### REQUIRED ACTION:
Find and copy each line of the listing below that has the word "Fold" in it.

### STORED DATA:
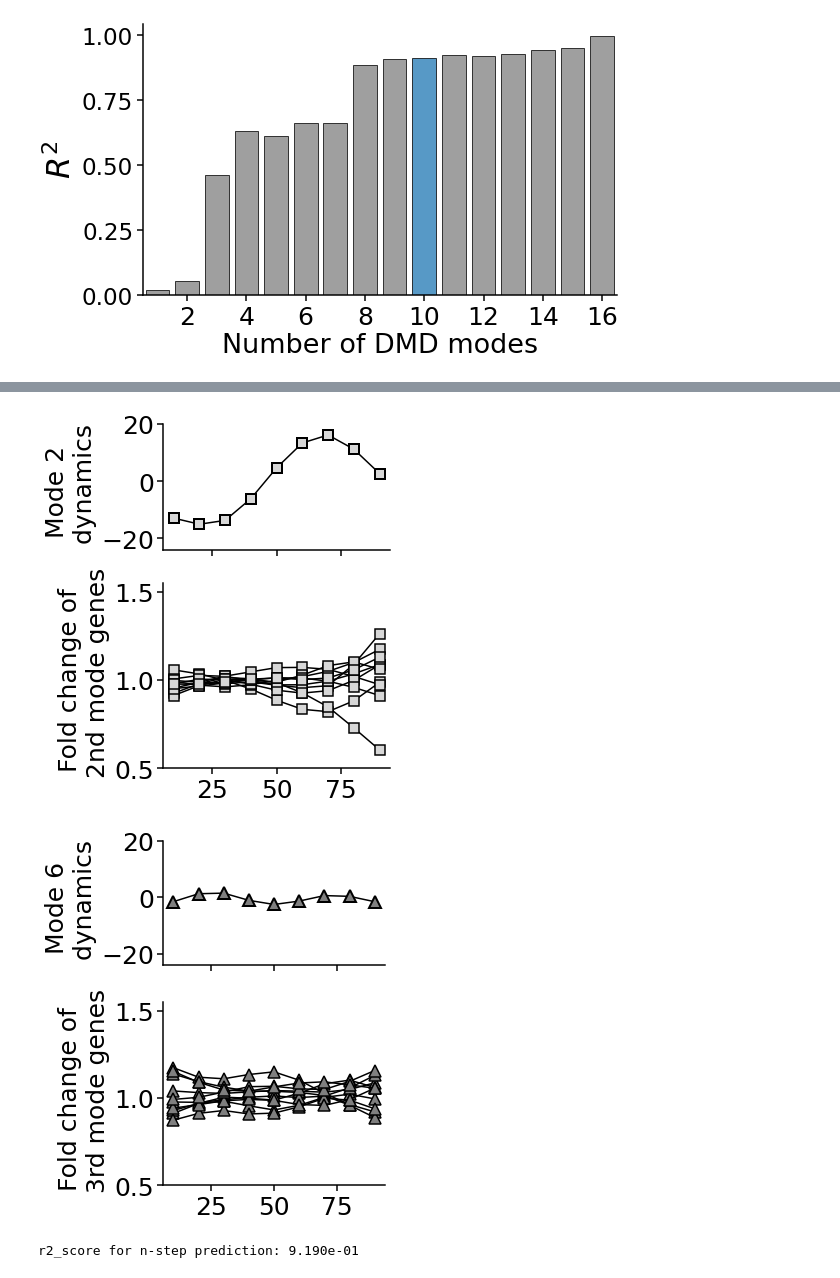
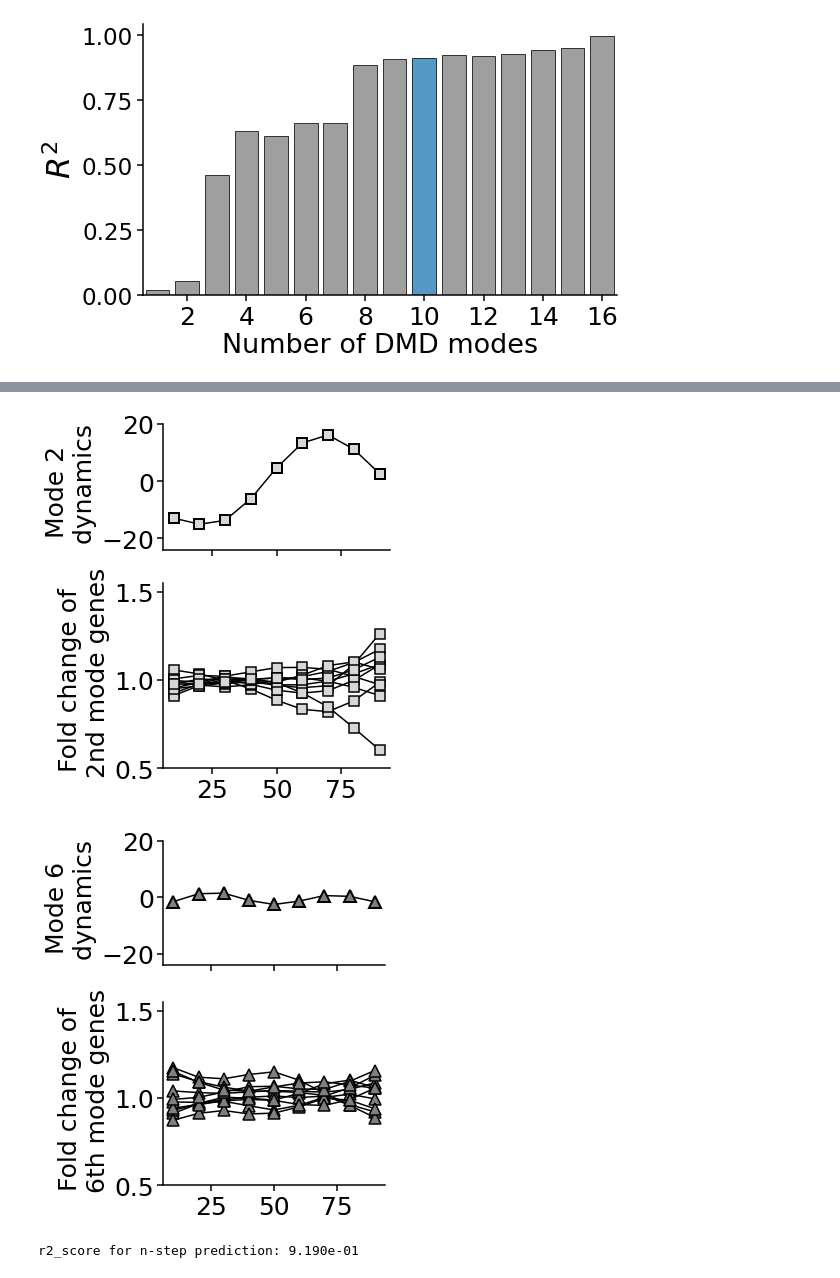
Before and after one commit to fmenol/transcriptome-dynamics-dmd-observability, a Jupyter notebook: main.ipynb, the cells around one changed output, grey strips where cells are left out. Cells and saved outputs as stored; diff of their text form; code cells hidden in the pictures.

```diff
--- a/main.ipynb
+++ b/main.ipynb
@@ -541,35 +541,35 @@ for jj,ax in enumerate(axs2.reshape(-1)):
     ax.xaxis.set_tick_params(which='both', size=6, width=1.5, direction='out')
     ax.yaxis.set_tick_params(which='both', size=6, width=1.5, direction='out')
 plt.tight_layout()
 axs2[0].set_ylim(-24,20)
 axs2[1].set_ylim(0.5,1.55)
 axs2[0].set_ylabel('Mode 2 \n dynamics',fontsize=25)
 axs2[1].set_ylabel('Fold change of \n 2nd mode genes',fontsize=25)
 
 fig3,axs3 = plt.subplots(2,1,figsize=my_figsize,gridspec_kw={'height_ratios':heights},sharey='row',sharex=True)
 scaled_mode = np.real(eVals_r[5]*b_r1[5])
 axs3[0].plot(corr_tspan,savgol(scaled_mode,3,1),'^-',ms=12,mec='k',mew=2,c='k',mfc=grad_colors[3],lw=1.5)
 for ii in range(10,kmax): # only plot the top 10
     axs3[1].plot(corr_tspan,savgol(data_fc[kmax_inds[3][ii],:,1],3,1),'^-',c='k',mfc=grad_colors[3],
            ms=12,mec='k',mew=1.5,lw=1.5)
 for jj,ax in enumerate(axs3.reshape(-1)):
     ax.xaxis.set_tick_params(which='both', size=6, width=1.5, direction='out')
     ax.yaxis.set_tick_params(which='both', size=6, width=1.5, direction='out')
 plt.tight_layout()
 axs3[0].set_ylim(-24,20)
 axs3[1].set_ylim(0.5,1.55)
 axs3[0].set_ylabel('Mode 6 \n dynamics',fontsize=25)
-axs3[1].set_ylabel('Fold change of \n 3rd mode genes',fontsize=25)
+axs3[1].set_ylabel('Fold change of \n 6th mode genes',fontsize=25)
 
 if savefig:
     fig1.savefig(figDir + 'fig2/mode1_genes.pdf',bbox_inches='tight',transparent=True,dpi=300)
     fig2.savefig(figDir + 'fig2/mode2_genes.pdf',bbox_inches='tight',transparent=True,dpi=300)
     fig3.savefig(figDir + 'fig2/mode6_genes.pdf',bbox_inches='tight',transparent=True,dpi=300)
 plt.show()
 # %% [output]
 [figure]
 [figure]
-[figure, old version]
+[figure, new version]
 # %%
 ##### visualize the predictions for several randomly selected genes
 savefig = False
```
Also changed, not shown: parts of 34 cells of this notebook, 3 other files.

--

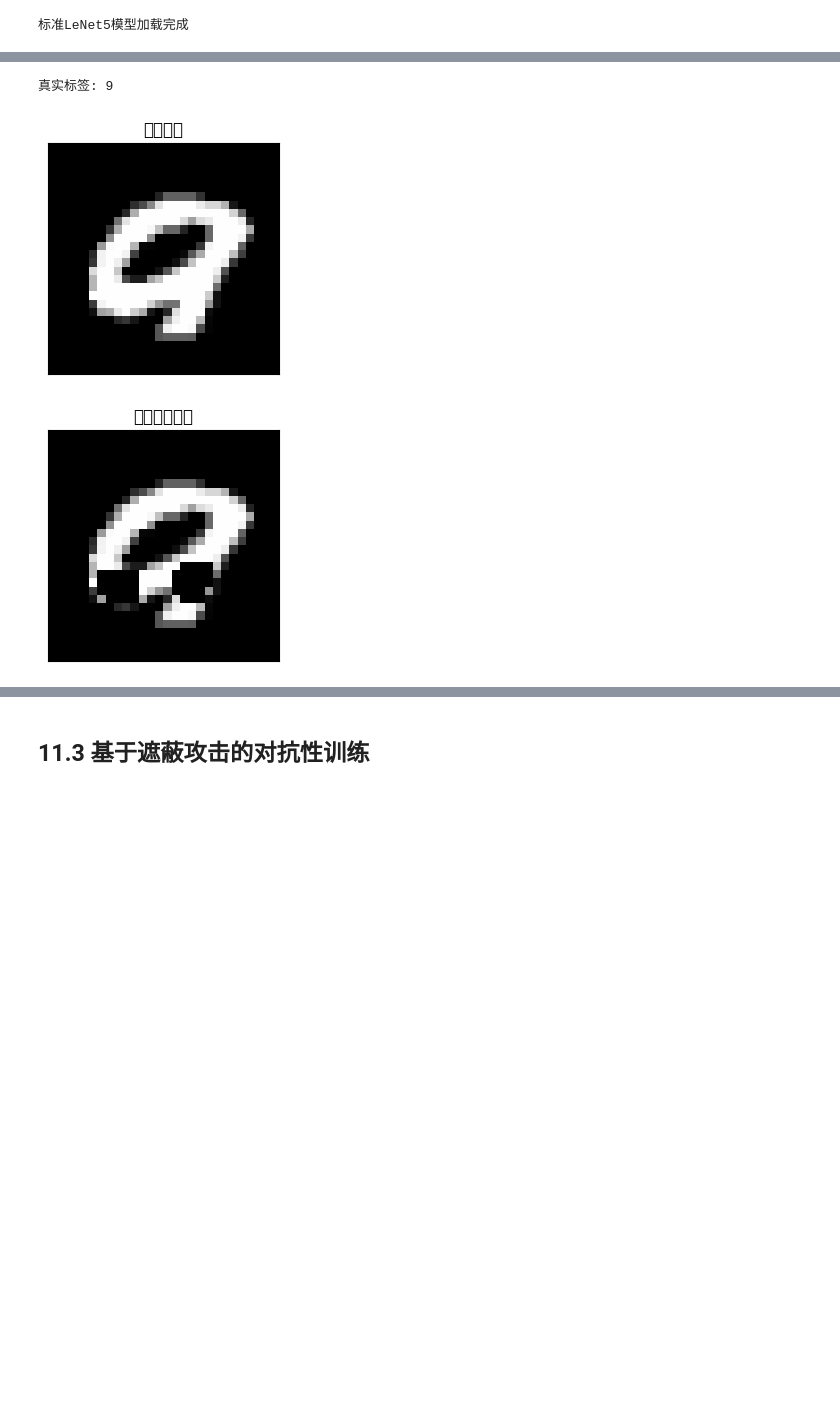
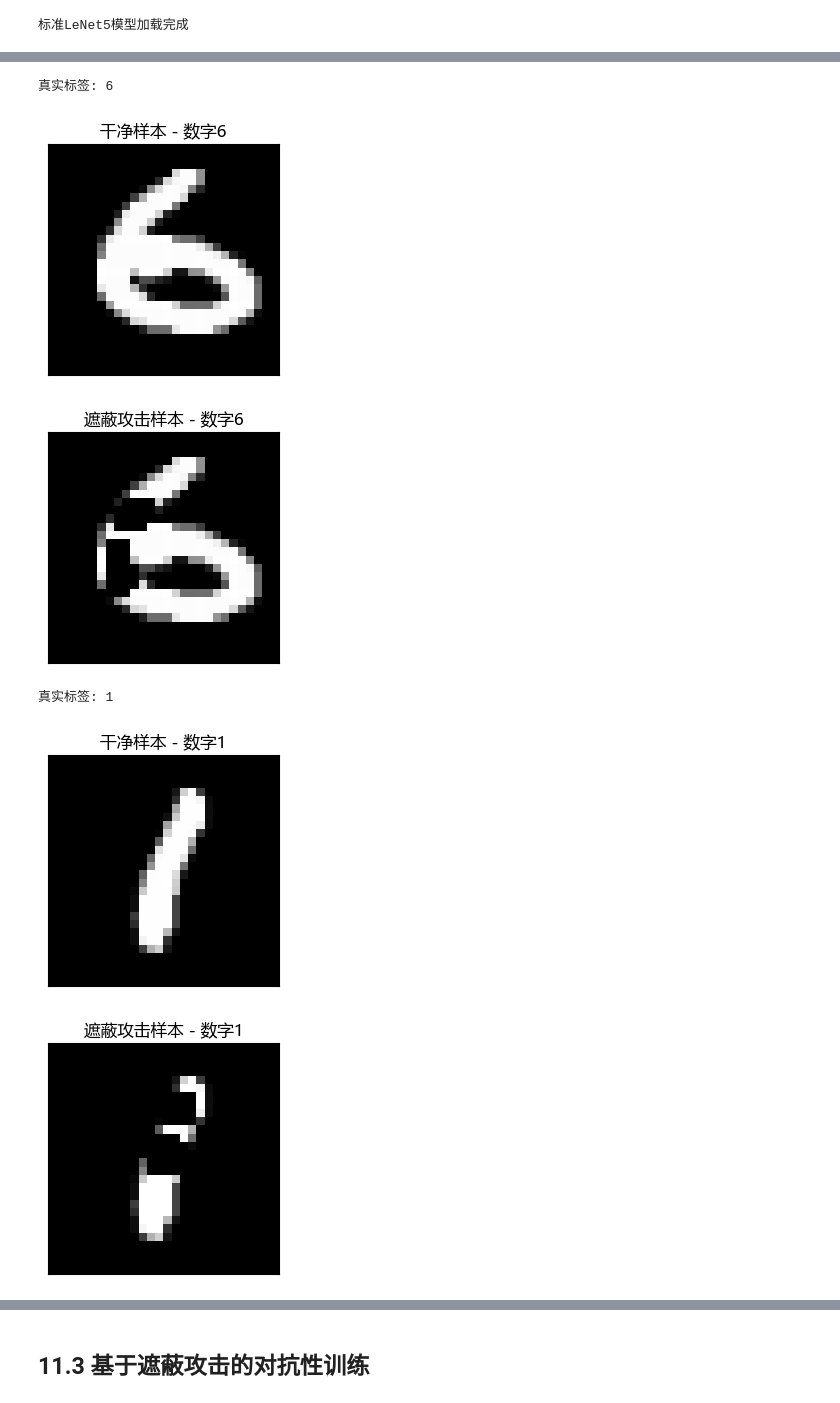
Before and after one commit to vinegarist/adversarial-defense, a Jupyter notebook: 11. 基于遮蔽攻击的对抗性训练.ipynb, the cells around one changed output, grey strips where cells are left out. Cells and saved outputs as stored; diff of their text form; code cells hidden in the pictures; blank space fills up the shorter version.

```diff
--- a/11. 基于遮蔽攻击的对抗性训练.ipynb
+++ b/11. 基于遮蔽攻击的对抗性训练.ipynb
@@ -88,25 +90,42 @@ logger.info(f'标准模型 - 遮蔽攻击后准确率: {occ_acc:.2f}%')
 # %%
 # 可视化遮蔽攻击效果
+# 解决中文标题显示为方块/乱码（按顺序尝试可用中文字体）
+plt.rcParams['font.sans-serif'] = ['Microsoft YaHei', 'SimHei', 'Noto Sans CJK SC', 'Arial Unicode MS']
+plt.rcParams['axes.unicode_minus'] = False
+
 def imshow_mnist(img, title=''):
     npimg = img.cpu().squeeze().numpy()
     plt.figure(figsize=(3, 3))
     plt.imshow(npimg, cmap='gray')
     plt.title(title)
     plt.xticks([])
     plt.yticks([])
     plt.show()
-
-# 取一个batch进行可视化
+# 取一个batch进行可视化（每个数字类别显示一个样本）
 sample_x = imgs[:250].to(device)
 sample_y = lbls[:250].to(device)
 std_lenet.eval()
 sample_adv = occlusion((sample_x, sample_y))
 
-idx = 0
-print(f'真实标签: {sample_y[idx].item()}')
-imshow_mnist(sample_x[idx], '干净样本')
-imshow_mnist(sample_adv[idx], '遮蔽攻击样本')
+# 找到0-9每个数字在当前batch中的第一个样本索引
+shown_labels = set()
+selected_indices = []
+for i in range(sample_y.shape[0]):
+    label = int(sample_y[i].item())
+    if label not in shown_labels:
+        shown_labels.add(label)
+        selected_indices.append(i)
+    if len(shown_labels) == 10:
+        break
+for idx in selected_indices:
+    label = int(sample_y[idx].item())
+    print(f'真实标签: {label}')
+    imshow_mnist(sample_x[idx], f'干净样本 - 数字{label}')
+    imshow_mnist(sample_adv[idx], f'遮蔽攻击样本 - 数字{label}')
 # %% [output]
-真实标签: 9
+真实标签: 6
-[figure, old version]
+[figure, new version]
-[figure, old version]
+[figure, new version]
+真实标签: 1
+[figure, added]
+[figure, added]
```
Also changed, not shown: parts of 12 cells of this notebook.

---

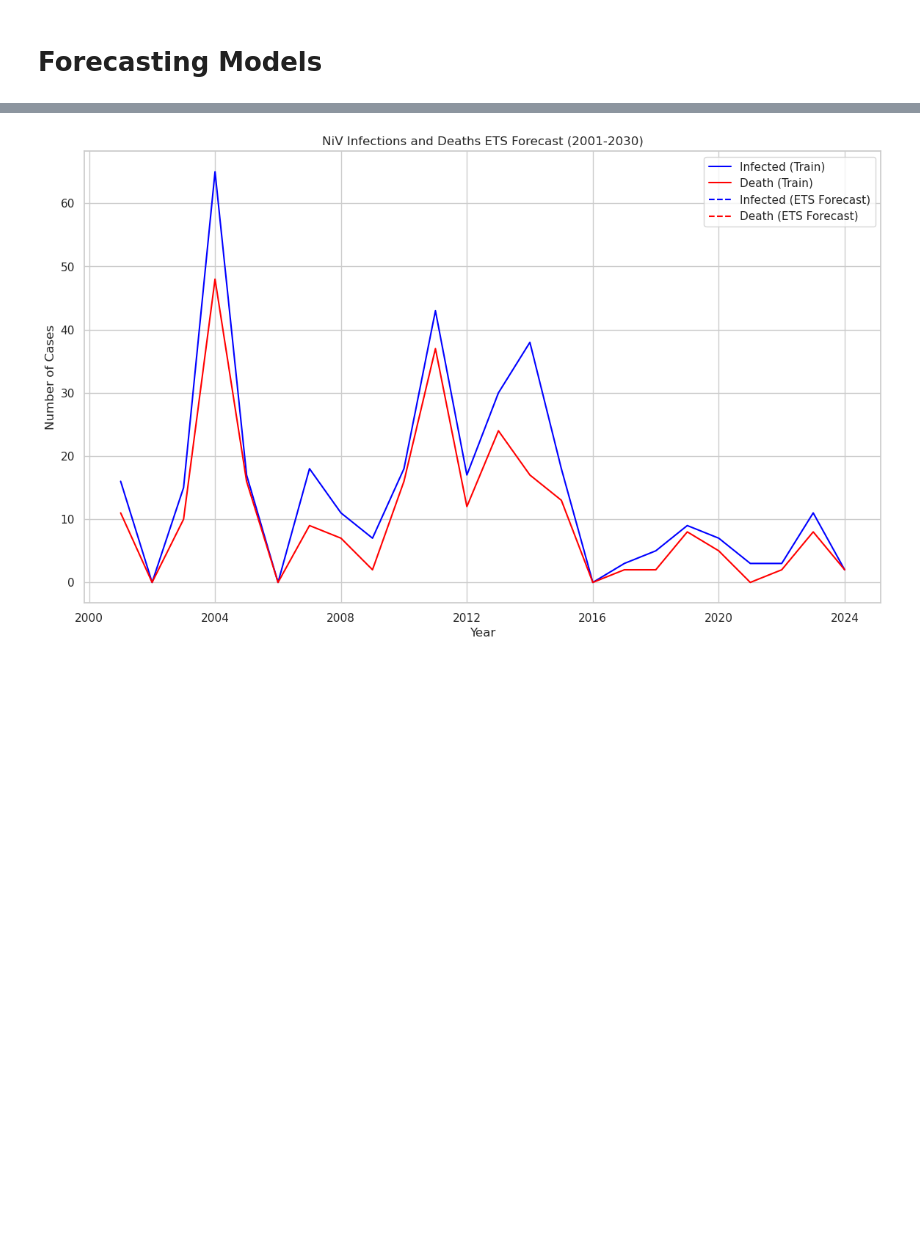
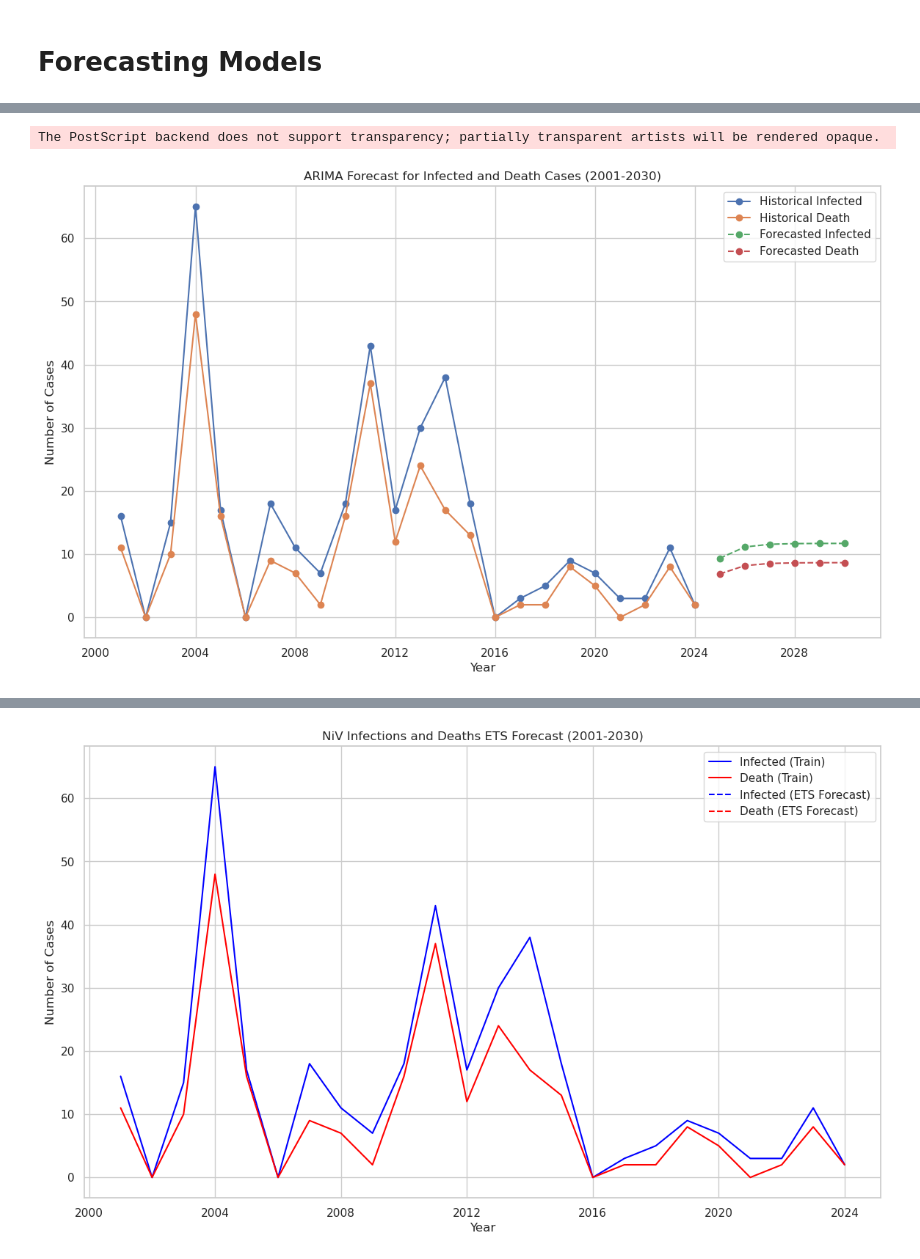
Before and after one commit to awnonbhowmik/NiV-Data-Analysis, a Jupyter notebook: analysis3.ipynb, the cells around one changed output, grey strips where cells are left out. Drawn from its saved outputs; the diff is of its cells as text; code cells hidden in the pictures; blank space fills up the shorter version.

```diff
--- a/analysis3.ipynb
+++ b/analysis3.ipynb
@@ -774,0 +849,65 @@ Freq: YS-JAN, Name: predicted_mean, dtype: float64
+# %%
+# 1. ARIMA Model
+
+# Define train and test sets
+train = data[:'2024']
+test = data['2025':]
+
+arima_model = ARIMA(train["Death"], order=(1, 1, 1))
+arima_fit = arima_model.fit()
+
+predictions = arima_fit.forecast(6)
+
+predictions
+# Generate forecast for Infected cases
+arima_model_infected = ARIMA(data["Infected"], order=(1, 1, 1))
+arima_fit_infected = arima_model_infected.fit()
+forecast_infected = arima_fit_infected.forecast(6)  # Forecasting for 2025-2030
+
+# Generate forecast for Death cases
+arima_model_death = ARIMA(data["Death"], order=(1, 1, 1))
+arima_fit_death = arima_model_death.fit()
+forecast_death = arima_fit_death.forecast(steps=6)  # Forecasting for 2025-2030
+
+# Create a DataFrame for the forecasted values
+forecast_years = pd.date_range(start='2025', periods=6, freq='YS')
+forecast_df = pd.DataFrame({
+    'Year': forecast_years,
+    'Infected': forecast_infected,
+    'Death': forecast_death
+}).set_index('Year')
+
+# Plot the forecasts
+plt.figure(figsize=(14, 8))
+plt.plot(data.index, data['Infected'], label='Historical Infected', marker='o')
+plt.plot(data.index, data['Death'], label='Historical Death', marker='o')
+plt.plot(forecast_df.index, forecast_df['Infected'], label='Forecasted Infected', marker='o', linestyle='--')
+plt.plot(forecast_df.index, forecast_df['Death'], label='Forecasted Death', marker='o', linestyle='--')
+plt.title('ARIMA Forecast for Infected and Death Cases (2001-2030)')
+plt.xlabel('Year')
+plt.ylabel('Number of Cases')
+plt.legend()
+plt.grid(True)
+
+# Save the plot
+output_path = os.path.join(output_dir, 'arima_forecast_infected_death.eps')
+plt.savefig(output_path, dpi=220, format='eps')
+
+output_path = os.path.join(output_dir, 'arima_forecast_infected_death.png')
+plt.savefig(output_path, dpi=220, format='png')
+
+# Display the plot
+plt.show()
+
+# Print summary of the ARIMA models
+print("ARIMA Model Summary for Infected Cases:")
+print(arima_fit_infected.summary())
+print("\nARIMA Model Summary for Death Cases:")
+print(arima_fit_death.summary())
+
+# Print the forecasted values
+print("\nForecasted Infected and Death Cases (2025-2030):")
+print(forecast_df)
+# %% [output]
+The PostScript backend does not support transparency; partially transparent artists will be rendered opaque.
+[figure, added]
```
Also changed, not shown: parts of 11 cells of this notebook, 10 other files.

### RESULT FOR THIS TASK:
 axs2[1].set_ylabel('Fold change of \n 2nd mode genes',fontsize=25)
-axs3[1].set_ylabel('Fold change of \n 3rd mode genes',fontsize=25)
+axs3[1].set_ylabel('Fold change of \n 6th mode genes',fontsize=25)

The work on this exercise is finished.